### Work task
All of the records below must be reproduced exactly, minus any pictures.
[[ Study material, beginning ]]
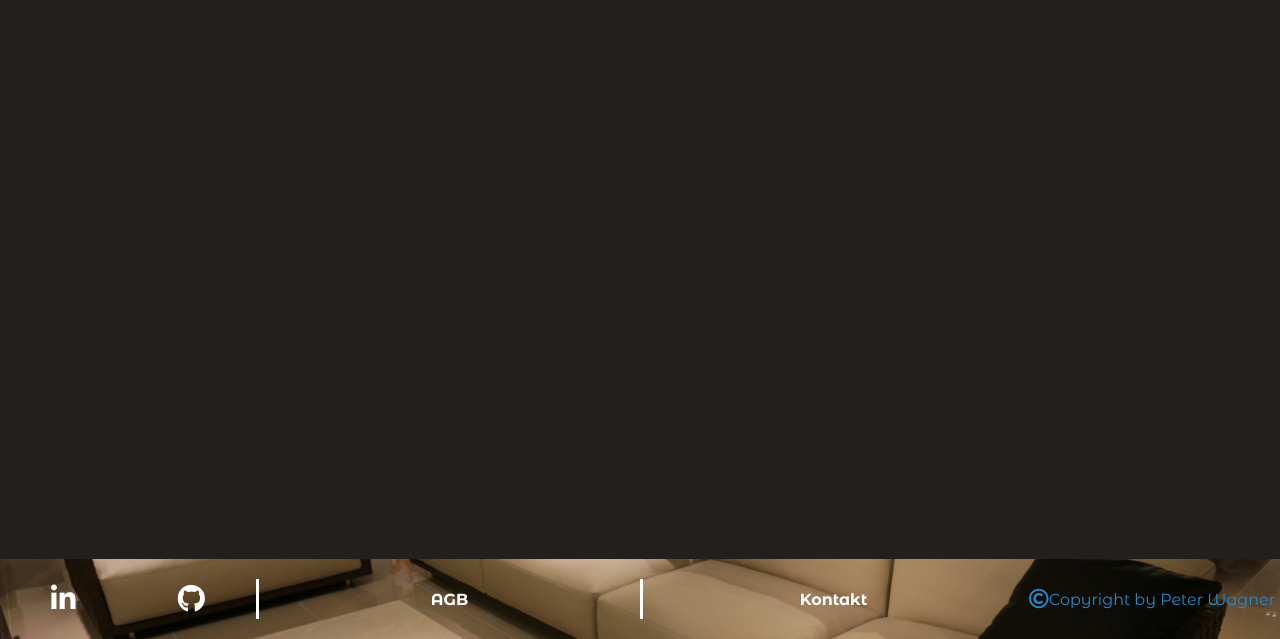
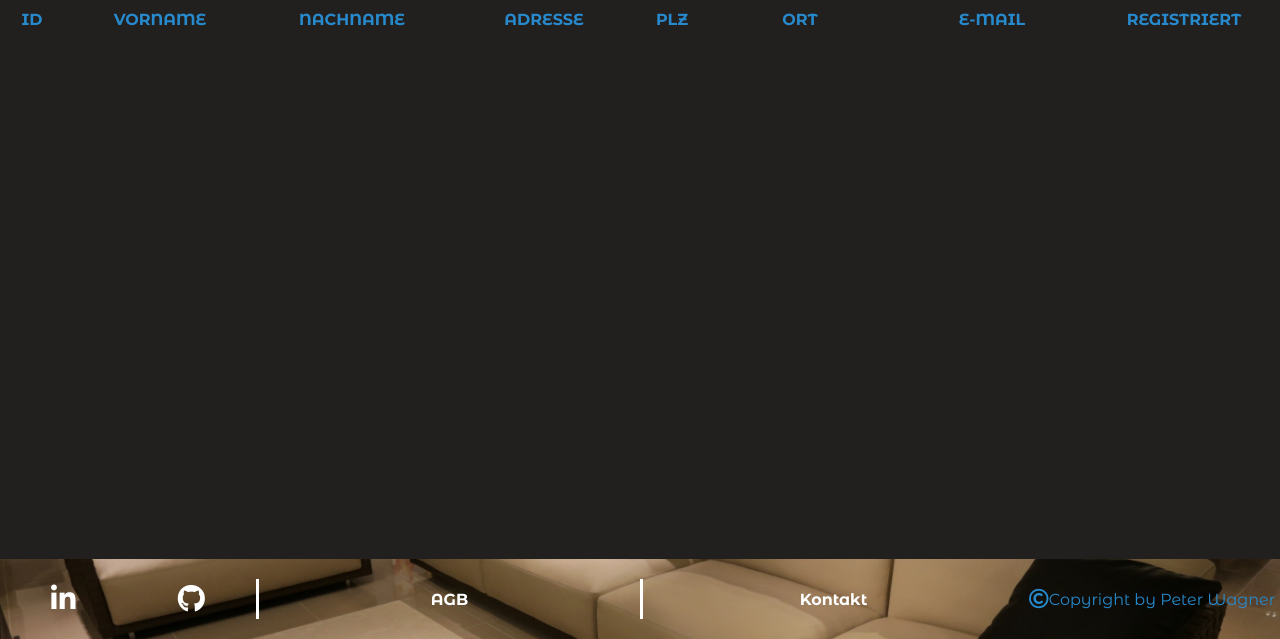
Before and after one commit to PWagner86/livingroom_visualiser, a PHP site: page /05_unterseiten/benutzer.php in a window 1280 px wide. Shown: the part 161-800 px from the top of the page. Run offline with PHP 8.4, Linux system fonts and the light colour scheme; the visitor is signed in with stand-in values (Sample User, id 1); data that the repository does not hold is empty.

Commit message:
added userdata to on site benutzer from db, and added styling

```diff
--- a/02_styling/02_startseite/start_style.css
+++ b/02_styling/02_startseite/start_style.css
@@ -49,6 +49,10 @@ h6 {
 span {
   text-transform: uppercase;
   color: #278ACC;
+}
+
+button:focus {
+  outline: 0;
 }
 
 ul {
--- a/02_styling/08_benutzer/benutzer_style.css
+++ b/02_styling/08_benutzer/benutzer_style.css
@@ -49,6 +49,10 @@ h6 {
 span {
   text-transform: uppercase;
   color: #278ACC;
+}
+
+button:focus {
+  outline: 0;
 }
 
 ul {
@@ -425,6 +429,10 @@ span {
   color: #278ACC;
 }
 
+button:focus {
+  outline: 0;
+}
+
 ul {
   list-style: none;
 }
@@ -521,5 +529,81 @@ body main {
   width: 100%;
   height: 70vh;
   background: #221f1f;
+  overflow: auto;
+}
+
+body main .title-container {
+  width: 100%;
+  height: 5vmin;
+  display: -webkit-box;
+  display: -ms-flexbox;
+  display: flex;
+}
+
+body main .title-container .info {
+  width: 15%;
+  height: 100%;
+  display: -webkit-box;
+  display: -ms-flexbox;
+  display: flex;
+  -webkit-box-pack: center;
+      -ms-flex-pack: center;
+          justify-content: center;
+  -webkit-box-align: center;
+      -ms-flex-align: center;
+          align-items: center;
+  -webkit-box-orient: horizontal;
+  -webkit-box-direction: normal;
+      -ms-flex-direction: row;
+          flex-direction: row;
+}
+
+body main .title-container .info p {
+  color: #278ACC;
+  font-weight: bold;
+  text-transform: uppercase;
+}
+
+body main .title-container .small {
+  width: 5%;
+  height: 100%;
+}
+
+body main .user-container {
+  width: 100%;
+  height: 5vmin;
+  border: solid 3px #278ACC;
+  display: -webkit-box;
+  display: -ms-flexbox;
+  display: flex;
+}
+
+body main .user-container .user-info {
+  width: 15%;
+  height: 100%;
+  display: -webkit-box;
+  display: -ms-flexbox;
+  display: flex;
+  -webkit-box-pack: center;
+      -ms-flex-pack: center;
+          justify-content: center;
+  -webkit-box-align: center;
+      -ms-flex-align: center;
+          align-items: center;
+  -webkit-box-orient: horizontal;
+  -webkit-box-direction: normal;
+      -ms-flex-direction: row;
+          flex-direction: row;
+  border-right: solid 3px #278ACC;
+}
+
+body main .user-container .user-info p {
+  color: white;
+}
+
+body main .user-container .id-info,
+body main .user-container .plz-info {
+  width: 5%;
+  height: 100%;
 }
 /*# sourceMappingURL=benutzer_style.css.map */
--- a/02_styling/08_benutzer/benutzer_style.scss
+++ b/02_styling/08_benutzer/benutzer_style.scss
@@ -17,5 +17,47 @@ body{
     main{
         @include size(100%, 70vh);
         background: $darkGrey;
+        overflow: auto;
+
+        .title-container{
+            @include size(100%, 5vmin);
+            display: flex;
+
+            .info{
+                @include size(15%, 100%);
+                @include flex(center, center, row);
+
+                p{
+                    color: $mainColor;
+                    font-weight: bold;
+                    text-transform: uppercase;
+                }
+            }
+
+            .small{
+                @include size(5%, 100%);
+            }
+        }
+
+        .user-container{
+            @include size(100%, 5vmin);
+            border: solid 3px $mainColor;
+            display: flex;
+
+            .user-info{
+                @include size(15%, 100%);
+                @include flex(center, center, row);
+                border-right: solid 3px $mainColor;
+
+                p{
+                    color: white;
+                }
+            }
+
+            .id-info,
+            .plz-info{
+                @include size(5%, 100%);
+            }
+        }
     }
 }
--- a/05_unterseiten/benutzer.php
+++ b/05_unterseiten/benutzer.php
@@ -3,6 +3,16 @@ session_start();
 require_once('../04_includes/access.php');
 require('../04_includes/header_nav.php');
 require('../04_includes/mysql_connection.php');
+
+$queryUser = "SELECT * FROM `user`";
+$resultatUser = mysqli_query($conn, $queryUser);
+$datenUser = array();
+
+if($resultatUser != false){
+    $datenUser = mysqli_fetch_all($resultatUser, MYSQLI_ASSOC);
+}
+
+// print_r($datenUser);
 
 
 ?>
@@ -23,6 +33,39 @@ require('../04_includes/mysql_connection.php');
 
     <main>
 
+        <div class="title-container">
+            <div class="info small"><p>ID</p></div>
+            <div class="info"><p>Vorname</p></div>
+            <div class="info"><p>Nachname</p></div>
+            <div class="info"><p>Adresse</p></div>
+            <div class="info small"><p>PLZ</p></div>
+            <div class="info"><p>Ort</p></div>
+            <div class="info"><p>E-Mail</p></div>
+            <div class="info"><p>Registriert</p></div>
+        </div>
+
+        <?php
+
+        if(count($datenUser) > 0){
+            foreach($datenUser as $user){
+        ?>
+        <div class="user-container">
+            <div class="user-info id-info"><p><?=$user['ID']?></p></div>
+            <div class="user-info firstname-info"><p><?=$user['vorname']?></p></div>
+            <div class="user-info lastname-info"><p><?=$user['nachname']?></p></div>
+            <div class="user-info adresse-info"><p><?=$user['adresse']?></p></div>
+            <div class="user-info plz-info"><p><?=$user['plz']?></p></div>
+            <div class="user-info ort-info"><p><?=$user['ort']?></p></div>
+            <div class="user-info email-info"><p><?=$user['email']?></p></div>
+            <div class="user-info time-info"><p><?=$user['registriert']?></p></div>
+        </div>
+        <?php
+            }
+        }
+        ?>
+
+
+
     </main>
 
     <!-- footer ------------------------------------------------------------------>
```
Also changed, not shown: 02_styling/01_variables_&_rules/_rules.scss (+7 -0 lines), 02_styling/03_login/login_style.css (+8 -0 lines), 02_styling/04_registrieren/registrieren_style.css (+8 -0 lines), 02_styling/05_über/über_style.css (+8 -0 lines), 02_styling/06_news/news_style.css (+8 -0 lines), 02_styling/07_visualizer/visualizer_style.css (+8 -0 lines), 7 other files.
[[ Study material, end ]]
### Response
Before and after one commit to PWagner86/livingroom_visualiser, a PHP site: page /05_unterseiten/benutzer.php in a window 1280 px wide. Shown: the part 161-800 px from the top of the page. Run offline with PHP 8.4, Linux system fonts and the light colour scheme; the visitor is signed in with stand-in values (Sample User, id 1); data that the repository does not hold is empty.

Commit message:
added userdata to on site benutzer from db, and added styling

```diff
--- a/02_styling/02_startseite/start_style.css
+++ b/02_styling/02_startseite/start_style.css
@@ -49,6 +49,10 @@ h6 {
 span {
   text-transform: uppercase;
   color: #278ACC;
+}
+
+button:focus {
+  outline: 0;
 }
 
 ul {
--- a/02_styling/08_benutzer/benutzer_style.css
+++ b/02_styling/08_benutzer/benutzer_style.css
@@ -49,6 +49,10 @@ h6 {
 span {
   text-transform: uppercase;
   color: #278ACC;
+}
+
+button:focus {
+  outline: 0;
 }
 
 ul {
@@ -425,6 +429,10 @@ span {
   color: #278ACC;
 }
 
+button:focus {
+  outline: 0;
+}
+
 ul {
   list-style: none;
 }
@@ -521,5 +529,81 @@ body main {
   width: 100%;
   height: 70vh;
   background: #221f1f;
+  overflow: auto;
+}
+
+body main .title-container {
+  width: 100%;
+  height: 5vmin;
+  display: -webkit-box;
+  display: -ms-flexbox;
+  display: flex;
+}
+
+body main .title-container .info {
+  width: 15%;
+  height: 100%;
+  display: -webkit-box;
+  display: -ms-flexbox;
+  display: flex;
+  -webkit-box-pack: center;
+      -ms-flex-pack: center;
+          justify-content: center;
+  -webkit-box-align: center;
+      -ms-flex-align: center;
+          align-items: center;
+  -webkit-box-orient: horizontal;
+  -webkit-box-direction: normal;
+      -ms-flex-direction: row;
+          flex-direction: row;
+}
+
+body main .title-container .info p {
+  color: #278ACC;
+  font-weight: bold;
+  text-transform: uppercase;
+}
+
+body main .title-container .small {
+  width: 5%;
+  height: 100%;
+}
+
+body main .user-container {
+  width: 100%;
+  height: 5vmin;
+  border: solid 3px #278ACC;
+  display: -webkit-box;
+  display: -ms-flexbox;
+  display: flex;
+}
+
+body main .user-container .user-info {
+  width: 15%;
+  height: 100%;
+  display: -webkit-box;
+  display: -ms-flexbox;
+  display: flex;
+  -webkit-box-pack: center;
+      -ms-flex-pack: center;
+          justify-content: center;
+  -webkit-box-align: center;
+      -ms-flex-align: center;
+          align-items: center;
+  -webkit-box-orient: horizontal;
+  -webkit-box-direction: normal;
+      -ms-flex-direction: row;
+          flex-direction: row;
+  border-right: solid 3px #278ACC;
+}
+
+body main .user-container .user-info p {
+  color: white;
+}
+
+body main .user-container .id-info,
+body main .user-container .plz-info {
+  width: 5%;
+  height: 100%;
 }
 /*# sourceMappingURL=benutzer_style.css.map */
--- a/02_styling/08_benutzer/benutzer_style.scss
+++ b/02_styling/08_benutzer/benutzer_style.scss
@@ -17,5 +17,47 @@ body{
     main{
         @include size(100%, 70vh);
         background: $darkGrey;
+        overflow: auto;
+
+        .title-container{
+            @include size(100%, 5vmin);
+            display: flex;
+
+            .info{
+                @include size(15%, 100%);
+                @include flex(center, center, row);
+
+                p{
+                    color: $mainColor;
+                    font-weight: bold;
+                    text-transform: uppercase;
+                }
+            }
+
+            .small{
+                @include size(5%, 100%);
+            }
+        }
+
+        .user-container{
+            @include size(100%, 5vmin);
+            border: solid 3px $mainColor;
+            display: flex;
+
+            .user-info{
+                @include size(15%, 100%);
+                @include flex(center, center, row);
+                border-right: solid 3px $mainColor;
+
+                p{
+                    color: white;
+                }
+            }
+
+            .id-info,
+            .plz-info{
+                @include size(5%, 100%);
+            }
+        }
     }
 }
--- a/05_unterseiten/benutzer.php
+++ b/05_unterseiten/benutzer.php
@@ -3,6 +3,16 @@ session_start();
 require_once('../04_includes/access.php');
 require('../04_includes/header_nav.php');
 require('../04_includes/mysql_connection.php');
+
+$queryUser = "SELECT * FROM `user`";
+$resultatUser = mysqli_query($conn, $queryUser);
+$datenUser = array();
+
+if($resultatUser != false){
+    $datenUser = mysqli_fetch_all($resultatUser, MYSQLI_ASSOC);
+}
+
+// print_r($datenUser);
 
 
 ?>
@@ -23,6 +33,39 @@ require('../04_includes/mysql_connection.php');
 
     <main>
 
+        <div class="title-container">
+            <div class="info small"><p>ID</p></div>
+            <div class="info"><p>Vorname</p></div>
+            <div class="info"><p>Nachname</p></div>
+            <div class="info"><p>Adresse</p></div>
+            <div class="info small"><p>PLZ</p></div>
+            <div class="info"><p>Ort</p></div>
+            <div class="info"><p>E-Mail</p></div>
+            <div class="info"><p>Registriert</p></div>
+        </div>
+
+        <?php
+
+        if(count($datenUser) > 0){
+            foreach($datenUser as $user){
+        ?>
+        <div class="user-container">
+            <div class="user-info id-info"><p><?=$user['ID']?></p></div>
+            <div class="user-info firstname-info"><p><?=$user['vorname']?></p></div>
+            <div class="user-info lastname-info"><p><?=$user['nachname']?></p></div>
+            <div class="user-info adresse-info"><p><?=$user['adresse']?></p></div>
+            <div class="user-info plz-info"><p><?=$user['plz']?></p></div>
+            <div class="user-info ort-info"><p><?=$user['ort']?></p></div>
+            <div class="user-info email-info"><p><?=$user['email']?></p></div>
+            <div class="user-info time-info"><p><?=$user['registriert']?></p></div>
+        </div>
+        <?php
+            }
+        }
+        ?>
+
+
+
     </main>
 
     <!-- footer ------------------------------------------------------------------>
```
Also changed, not shown: 02_styling/01_variables_&_rules/_rules.scss (+7 -0 lines), 02_styling/03_login/login_style.css (+8 -0 lines), 02_styling/04_registrieren/registrieren_style.css (+8 -0 lines), 02_styling/05_über/über_style.css (+8 -0 lines), 02_styling/06_news/news_style.css (+8 -0 lines), 02_styling/07_visualizer/visualizer_style.css (+8 -0 lines), 7 other files.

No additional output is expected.